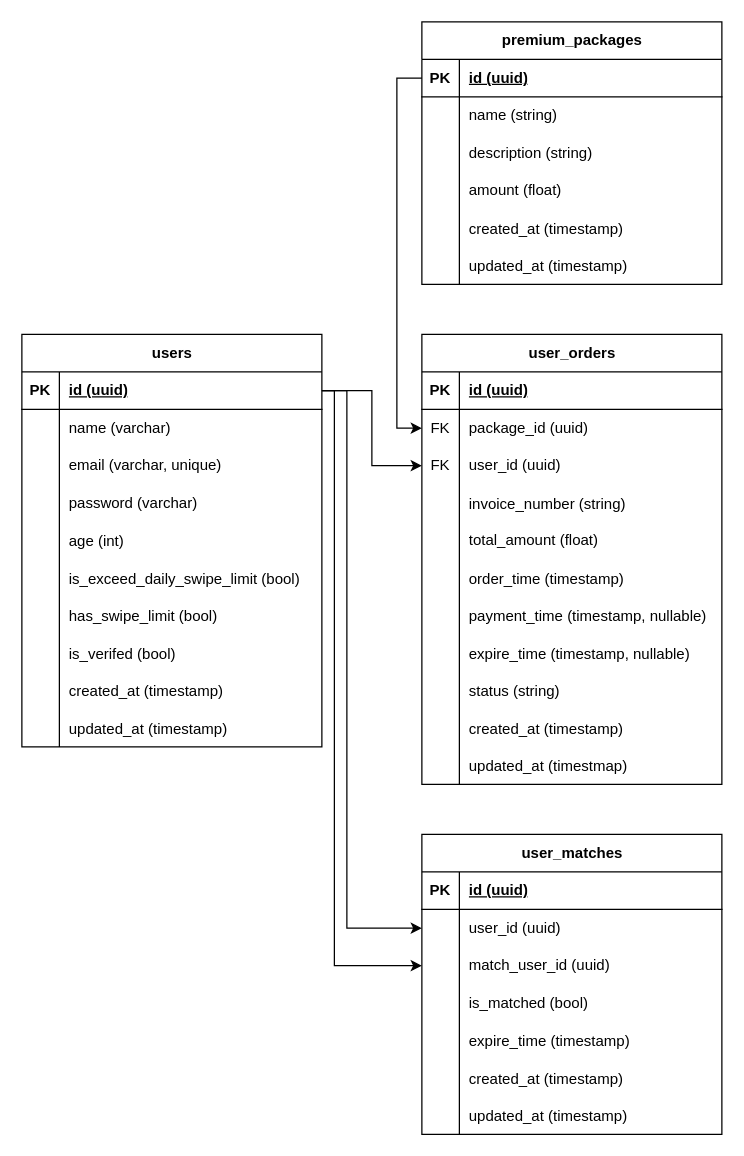
Before: docs/ERD.drawio in falahlaz/dealls-tinder-clone, a draw.io diagram. Source tidied: cells renumbered, new cells numbered last; positions are measured from the earlier drawing's top-left corner, leaving out a move shared by most shapes. Both pictures are drawn from the tidied source at 125%, with x=0, y=0 at pixel (21, 21).
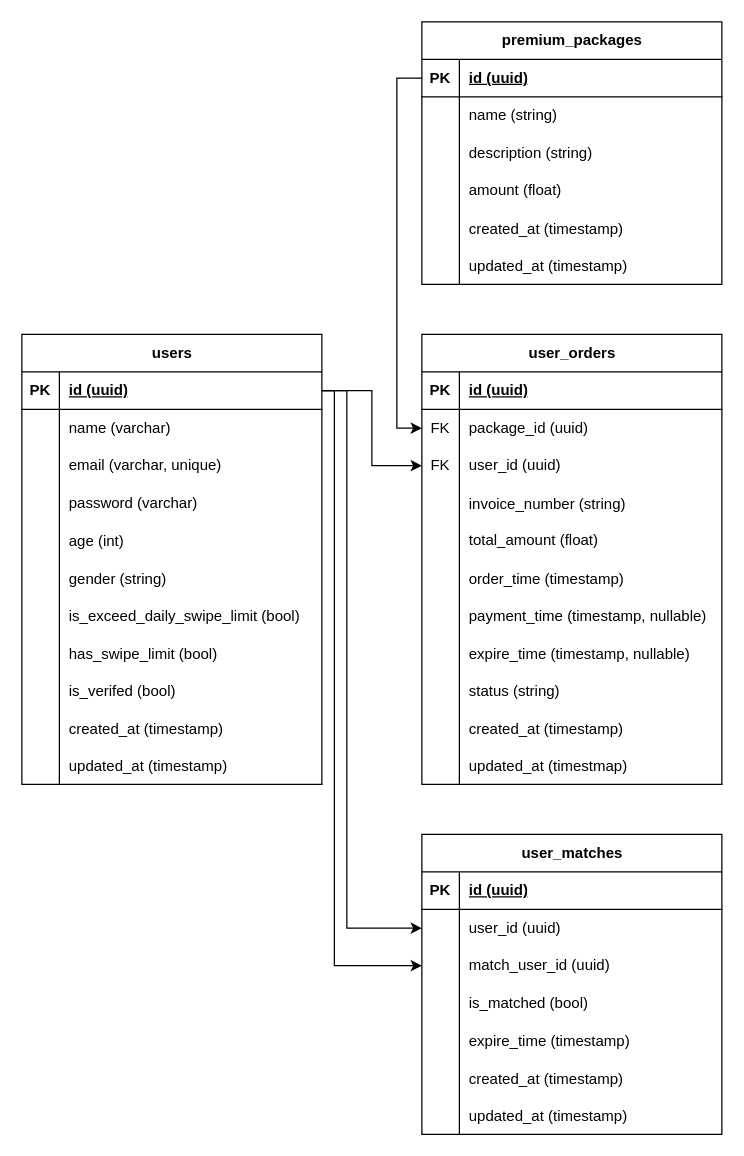
After the change.

Change to the diagram source:
```diff
@@
     <mxCell id="2" value="users" style="shape=table;startSize=30;childLayout=tableLayout;rowLines=0;fontStyle=1;align=center;html=1;" parent="1" vertex="1">
-      <mxGeometry y="250" width="240" height="330" as="geometry" />
+      <mxGeometry y="250" width="240" height="360" as="geometry" />
     </mxCell>
@@
+    <mxCell id="112" style="shape=tableRow;horizontal=0;startSize=0;swimlaneHead=0;swimlaneBody=0;fillColor=none;top=0;left=0;right=0;bottom=0;" parent="2" vertex="1">
+      <mxGeometry y="180" width="240" height="30" as="geometry" />
+    </mxCell>
+    <mxCell id="113" style="shape=partialRectangle;fillColor=none;top=0;left=0;bottom=0;right=0;overflow=hidden;" parent="112" vertex="1">
+      <mxGeometry width="30" height="30" as="geometry" />
+    </mxCell>
+    <mxCell id="114" value="gender (string)" style="shape=partialRectangle;fillColor=none;top=0;left=0;bottom=0;right=0;align=left;spacingLeft=6;overflow=hidden;" parent="112" vertex="1">
+      <mxGeometry x="30" width="210" height="30" as="geometry" />
+    </mxCell>
     <mxCell id="18" style="shape=tableRow;horizontal=0;startSize=0;swimlaneHead=0;swimlaneBody=0;fillColor=none;top=0;left=0;right=0;bottom=0;" parent="2" vertex="1">
-      <mxGeometry y="180" width="240" height="30" as="geometry" />
+      <mxGeometry y="210" width="240" height="30" as="geometry" />
     </mxCell>
@@
     <mxCell id="21" style="shape=tableRow;horizontal=0;startSize=0;swimlaneHead=0;swimlaneBody=0;fillColor=none;top=0;left=0;right=0;bottom=0;" parent="2" vertex="1">
-      <mxGeometry y="210" width="240" height="30" as="geometry" />
+      <mxGeometry y="240" width="240" height="30" as="geometry" />
     </mxCell>
@@
     <mxCell id="24" style="shape=tableRow;horizontal=0;startSize=0;swimlaneHead=0;swimlaneBody=0;fillColor=none;top=0;left=0;right=0;bottom=0;" parent="2" vertex="1">
-      <mxGeometry y="240" width="240" height="30" as="geometry" />
+      <mxGeometry y="270" width="240" height="30" as="geometry" />
     </mxCell>
@@
     <mxCell id="27" style="shape=tableRow;horizontal=0;startSize=0;swimlaneHead=0;swimlaneBody=0;fillColor=none;top=0;left=0;right=0;bottom=0;" parent="2" vertex="1">
-      <mxGeometry y="270" width="240" height="30" as="geometry" />
+      <mxGeometry y="300" width="240" height="30" as="geometry" />
     </mxCell>
@@
     <mxCell id="30" style="shape=tableRow;horizontal=0;startSize=0;swimlaneHead=0;swimlaneBody=0;fillColor=none;top=0;left=0;right=0;bottom=0;" parent="2" vertex="1">
-      <mxGeometry y="300" width="240" height="30" as="geometry" />
+      <mxGeometry y="330" width="240" height="30" as="geometry" />
     </mxCell>
```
--------------------
◆ **Description of the task**: Please copy every record above exactly, but leave the pictures out.

◆ **Finished task**:
Before: docs/ERD.drawio in falahlaz/dealls-tinder-clone, a draw.io diagram. Source tidied: cells renumbered, new cells numbered last; positions are measured from the earlier drawing's top-left corner, leaving out a move shared by most shapes. Both pictures are drawn from the tidied source at 125%, with x=0, y=0 at pixel (21, 21).
After the change.

Change to the diagram source:
```diff
@@
     <mxCell id="2" value="users" style="shape=table;startSize=30;childLayout=tableLayout;rowLines=0;fontStyle=1;align=center;html=1;" parent="1" vertex="1">
-      <mxGeometry y="250" width="240" height="330" as="geometry" />
+      <mxGeometry y="250" width="240" height="360" as="geometry" />
     </mxCell>
@@
+    <mxCell id="112" style="shape=tableRow;horizontal=0;startSize=0;swimlaneHead=0;swimlaneBody=0;fillColor=none;top=0;left=0;right=0;bottom=0;" parent="2" vertex="1">
+      <mxGeometry y="180" width="240" height="30" as="geometry" />
+    </mxCell>
+    <mxCell id="113" style="shape=partialRectangle;fillColor=none;top=0;left=0;bottom=0;right=0;overflow=hidden;" parent="112" vertex="1">
+      <mxGeometry width="30" height="30" as="geometry" />
+    </mxCell>
+    <mxCell id="114" value="gender (string)" style="shape=partialRectangle;fillColor=none;top=0;left=0;bottom=0;right=0;align=left;spacingLeft=6;overflow=hidden;" parent="112" vertex="1">
+      <mxGeometry x="30" width="210" height="30" as="geometry" />
+    </mxCell>
     <mxCell id="18" style="shape=tableRow;horizontal=0;startSize=0;swimlaneHead=0;swimlaneBody=0;fillColor=none;top=0;left=0;right=0;bottom=0;" parent="2" vertex="1">
-      <mxGeometry y="180" width="240" height="30" as="geometry" />
+      <mxGeometry y="210" width="240" height="30" as="geometry" />
     </mxCell>
@@
     <mxCell id="21" style="shape=tableRow;horizontal=0;startSize=0;swimlaneHead=0;swimlaneBody=0;fillColor=none;top=0;left=0;right=0;bottom=0;" parent="2" vertex="1">
-      <mxGeometry y="210" width="240" height="30" as="geometry" />
+      <mxGeometry y="240" width="240" height="30" as="geometry" />
     </mxCell>
@@
     <mxCell id="24" style="shape=tableRow;horizontal=0;startSize=0;swimlaneHead=0;swimlaneBody=0;fillColor=none;top=0;left=0;right=0;bottom=0;" parent="2" vertex="1">
-      <mxGeometry y="240" width="240" height="30" as="geometry" />
+      <mxGeometry y="270" width="240" height="30" as="geometry" />
     </mxCell>
@@
     <mxCell id="27" style="shape=tableRow;horizontal=0;startSize=0;swimlaneHead=0;swimlaneBody=0;fillColor=none;top=0;left=0;right=0;bottom=0;" parent="2" vertex="1">
-      <mxGeometry y="270" width="240" height="30" as="geometry" />
+      <mxGeometry y="300" width="240" height="30" as="geometry" />
     </mxCell>
@@
     <mxCell id="30" style="shape=tableRow;horizontal=0;startSize=0;swimlaneHead=0;swimlaneBody=0;fillColor=none;top=0;left=0;right=0;bottom=0;" parent="2" vertex="1">
-      <mxGeometry y="300" width="240" height="30" as="geometry" />
+      <mxGeometry y="330" width="240" height="30" as="geometry" />
     </mxCell>
```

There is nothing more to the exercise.